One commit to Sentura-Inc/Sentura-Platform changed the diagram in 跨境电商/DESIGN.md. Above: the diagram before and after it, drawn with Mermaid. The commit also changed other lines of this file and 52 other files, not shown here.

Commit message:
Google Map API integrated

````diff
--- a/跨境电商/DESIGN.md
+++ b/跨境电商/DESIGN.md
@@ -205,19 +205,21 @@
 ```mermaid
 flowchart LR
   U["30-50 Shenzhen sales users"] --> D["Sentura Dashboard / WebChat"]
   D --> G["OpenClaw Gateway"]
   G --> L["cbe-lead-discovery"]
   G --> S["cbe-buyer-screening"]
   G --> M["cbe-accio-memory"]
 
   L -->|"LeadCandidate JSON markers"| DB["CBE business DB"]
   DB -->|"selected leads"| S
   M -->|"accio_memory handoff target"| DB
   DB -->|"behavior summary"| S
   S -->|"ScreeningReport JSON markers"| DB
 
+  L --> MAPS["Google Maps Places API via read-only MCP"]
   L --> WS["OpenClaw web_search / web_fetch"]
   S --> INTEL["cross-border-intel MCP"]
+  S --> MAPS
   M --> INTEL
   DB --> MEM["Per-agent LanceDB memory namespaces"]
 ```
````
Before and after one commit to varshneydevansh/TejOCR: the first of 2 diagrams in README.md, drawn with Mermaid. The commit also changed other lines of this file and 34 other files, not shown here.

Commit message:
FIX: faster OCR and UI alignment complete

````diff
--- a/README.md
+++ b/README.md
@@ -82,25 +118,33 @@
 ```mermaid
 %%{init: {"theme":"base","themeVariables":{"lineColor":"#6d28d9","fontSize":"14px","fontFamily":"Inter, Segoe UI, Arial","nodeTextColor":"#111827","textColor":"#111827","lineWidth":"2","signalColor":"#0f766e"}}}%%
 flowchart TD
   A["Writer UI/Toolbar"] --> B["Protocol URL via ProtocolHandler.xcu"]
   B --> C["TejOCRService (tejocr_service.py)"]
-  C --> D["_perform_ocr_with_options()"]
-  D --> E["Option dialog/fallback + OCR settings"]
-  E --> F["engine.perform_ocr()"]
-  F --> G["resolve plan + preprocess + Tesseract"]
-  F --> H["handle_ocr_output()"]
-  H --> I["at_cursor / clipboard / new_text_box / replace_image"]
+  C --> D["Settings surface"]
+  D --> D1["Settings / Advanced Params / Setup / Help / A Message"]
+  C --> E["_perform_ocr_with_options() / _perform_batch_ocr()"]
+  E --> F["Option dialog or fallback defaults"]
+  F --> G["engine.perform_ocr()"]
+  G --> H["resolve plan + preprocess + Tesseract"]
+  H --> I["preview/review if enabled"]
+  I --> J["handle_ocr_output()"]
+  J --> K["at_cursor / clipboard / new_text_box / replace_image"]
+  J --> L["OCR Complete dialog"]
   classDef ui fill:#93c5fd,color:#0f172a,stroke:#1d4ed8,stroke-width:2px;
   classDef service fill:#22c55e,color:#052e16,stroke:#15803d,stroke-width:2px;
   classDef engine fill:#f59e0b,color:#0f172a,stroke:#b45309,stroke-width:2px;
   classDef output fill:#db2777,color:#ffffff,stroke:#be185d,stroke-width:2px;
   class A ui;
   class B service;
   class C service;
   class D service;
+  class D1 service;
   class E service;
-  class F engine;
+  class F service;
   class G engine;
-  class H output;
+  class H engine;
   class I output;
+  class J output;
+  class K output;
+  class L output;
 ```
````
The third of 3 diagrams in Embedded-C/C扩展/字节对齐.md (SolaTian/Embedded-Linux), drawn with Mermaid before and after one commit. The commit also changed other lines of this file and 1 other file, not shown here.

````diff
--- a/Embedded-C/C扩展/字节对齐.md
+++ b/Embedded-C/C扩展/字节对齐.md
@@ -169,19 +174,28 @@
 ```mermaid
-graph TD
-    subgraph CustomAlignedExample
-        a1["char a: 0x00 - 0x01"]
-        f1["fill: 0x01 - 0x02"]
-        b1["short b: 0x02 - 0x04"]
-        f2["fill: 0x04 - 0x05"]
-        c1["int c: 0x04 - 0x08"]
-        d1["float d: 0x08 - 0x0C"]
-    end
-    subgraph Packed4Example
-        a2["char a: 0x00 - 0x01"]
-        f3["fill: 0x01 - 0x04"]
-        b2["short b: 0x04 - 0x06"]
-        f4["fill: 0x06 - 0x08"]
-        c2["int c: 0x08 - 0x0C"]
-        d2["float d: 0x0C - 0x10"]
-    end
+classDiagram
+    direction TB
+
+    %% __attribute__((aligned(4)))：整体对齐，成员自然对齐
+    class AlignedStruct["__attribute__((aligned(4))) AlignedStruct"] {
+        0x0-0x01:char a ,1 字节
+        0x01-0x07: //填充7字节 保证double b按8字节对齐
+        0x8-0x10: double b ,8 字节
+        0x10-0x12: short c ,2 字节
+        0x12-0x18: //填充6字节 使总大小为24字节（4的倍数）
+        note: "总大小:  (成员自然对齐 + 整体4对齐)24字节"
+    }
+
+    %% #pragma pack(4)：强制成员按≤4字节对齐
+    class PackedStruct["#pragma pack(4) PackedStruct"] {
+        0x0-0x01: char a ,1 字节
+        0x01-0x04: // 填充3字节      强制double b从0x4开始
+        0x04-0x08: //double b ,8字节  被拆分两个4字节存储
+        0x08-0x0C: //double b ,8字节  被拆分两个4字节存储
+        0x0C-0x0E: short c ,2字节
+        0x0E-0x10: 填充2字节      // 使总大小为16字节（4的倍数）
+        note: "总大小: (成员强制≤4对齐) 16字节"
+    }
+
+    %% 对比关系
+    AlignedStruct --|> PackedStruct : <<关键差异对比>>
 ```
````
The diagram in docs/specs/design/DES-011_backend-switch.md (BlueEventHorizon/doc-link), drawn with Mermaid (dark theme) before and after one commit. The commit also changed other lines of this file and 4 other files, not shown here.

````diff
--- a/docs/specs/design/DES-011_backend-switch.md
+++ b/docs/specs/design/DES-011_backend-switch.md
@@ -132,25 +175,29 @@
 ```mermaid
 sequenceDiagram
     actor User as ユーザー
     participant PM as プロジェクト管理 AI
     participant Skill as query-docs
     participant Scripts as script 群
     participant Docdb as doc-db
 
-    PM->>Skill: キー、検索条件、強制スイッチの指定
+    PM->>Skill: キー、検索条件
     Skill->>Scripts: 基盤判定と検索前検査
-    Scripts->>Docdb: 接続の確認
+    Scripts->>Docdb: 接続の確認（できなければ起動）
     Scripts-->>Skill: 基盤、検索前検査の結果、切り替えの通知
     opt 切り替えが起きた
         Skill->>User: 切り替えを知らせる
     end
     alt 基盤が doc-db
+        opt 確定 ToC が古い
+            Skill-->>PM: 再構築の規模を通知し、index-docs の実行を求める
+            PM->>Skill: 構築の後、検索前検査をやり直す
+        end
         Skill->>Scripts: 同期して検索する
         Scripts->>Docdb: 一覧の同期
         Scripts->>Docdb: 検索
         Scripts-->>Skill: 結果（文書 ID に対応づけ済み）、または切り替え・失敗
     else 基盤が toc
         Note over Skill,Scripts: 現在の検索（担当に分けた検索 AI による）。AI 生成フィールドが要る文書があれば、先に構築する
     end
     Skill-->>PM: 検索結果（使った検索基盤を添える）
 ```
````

** What is required **
Go through the entries above, and wherever a line holds the word "INTEL", copy that line.

** Exercise answer **
   S --> INTEL["cross-border-intel MCP"]
   M --> INTEL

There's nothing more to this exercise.